Web page edit records
—————
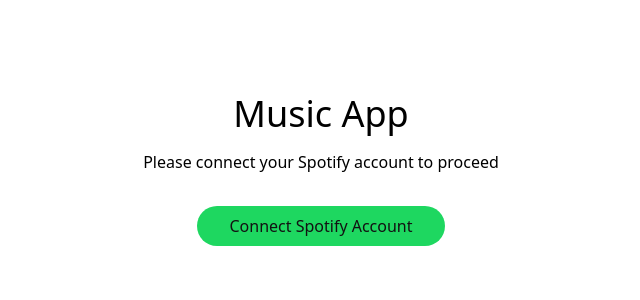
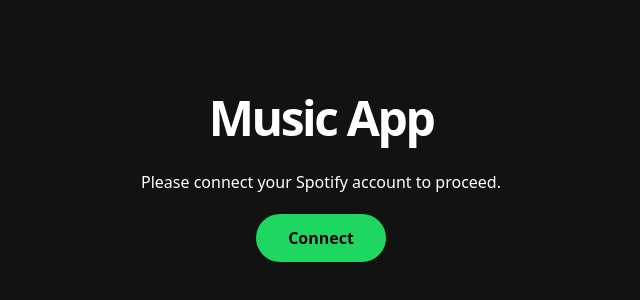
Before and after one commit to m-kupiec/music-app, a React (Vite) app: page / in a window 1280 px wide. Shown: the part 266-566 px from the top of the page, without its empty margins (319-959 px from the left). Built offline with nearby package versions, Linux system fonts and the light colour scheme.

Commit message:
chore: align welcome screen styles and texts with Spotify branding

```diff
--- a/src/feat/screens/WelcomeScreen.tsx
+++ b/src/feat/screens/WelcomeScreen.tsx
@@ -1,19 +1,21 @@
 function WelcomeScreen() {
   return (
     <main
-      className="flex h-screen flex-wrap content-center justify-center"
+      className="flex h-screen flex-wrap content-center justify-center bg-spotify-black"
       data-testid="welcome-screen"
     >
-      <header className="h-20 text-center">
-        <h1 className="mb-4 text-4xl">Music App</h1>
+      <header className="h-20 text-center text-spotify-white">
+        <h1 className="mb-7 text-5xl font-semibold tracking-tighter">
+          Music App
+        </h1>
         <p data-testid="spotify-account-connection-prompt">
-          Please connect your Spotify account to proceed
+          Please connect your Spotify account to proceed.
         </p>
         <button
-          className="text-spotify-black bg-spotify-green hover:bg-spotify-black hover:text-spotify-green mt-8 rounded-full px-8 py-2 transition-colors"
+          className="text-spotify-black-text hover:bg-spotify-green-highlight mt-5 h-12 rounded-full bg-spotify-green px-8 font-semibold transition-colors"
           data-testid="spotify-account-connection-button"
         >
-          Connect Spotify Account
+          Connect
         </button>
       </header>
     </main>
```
—————
A word-for-word repetition of the data above, without pictures, is the expected answer.

Task solution =
Before and after one commit to m-kupiec/music-app, a React (Vite) app: page / in a window 1280 px wide. Shown: the part 266-566 px from the top of the page, without its empty margins (319-959 px from the left). Built offline with nearby package versions, Linux system fonts and the light colour scheme.

Commit message:
chore: align welcome screen styles and texts with Spotify branding

```diff
--- a/src/feat/screens/WelcomeScreen.tsx
+++ b/src/feat/screens/WelcomeScreen.tsx
@@ -1,19 +1,21 @@
 function WelcomeScreen() {
   return (
     <main
-      className="flex h-screen flex-wrap content-center justify-center"
+      className="flex h-screen flex-wrap content-center justify-center bg-spotify-black"
       data-testid="welcome-screen"
     >
-      <header className="h-20 text-center">
-        <h1 className="mb-4 text-4xl">Music App</h1>
+      <header className="h-20 text-center text-spotify-white">
+        <h1 className="mb-7 text-5xl font-semibold tracking-tighter">
+          Music App
+        </h1>
         <p data-testid="spotify-account-connection-prompt">
-          Please connect your Spotify account to proceed
+          Please connect your Spotify account to proceed.
         </p>
         <button
-          className="text-spotify-black bg-spotify-green hover:bg-spotify-black hover:text-spotify-green mt-8 rounded-full px-8 py-2 transition-colors"
+          className="text-spotify-black-text hover:bg-spotify-green-highlight mt-5 h-12 rounded-full bg-spotify-green px-8 font-semibold transition-colors"
           data-testid="spotify-account-connection-button"
         >
-          Connect Spotify Account
+          Connect
         </button>
       </header>
     </main>
```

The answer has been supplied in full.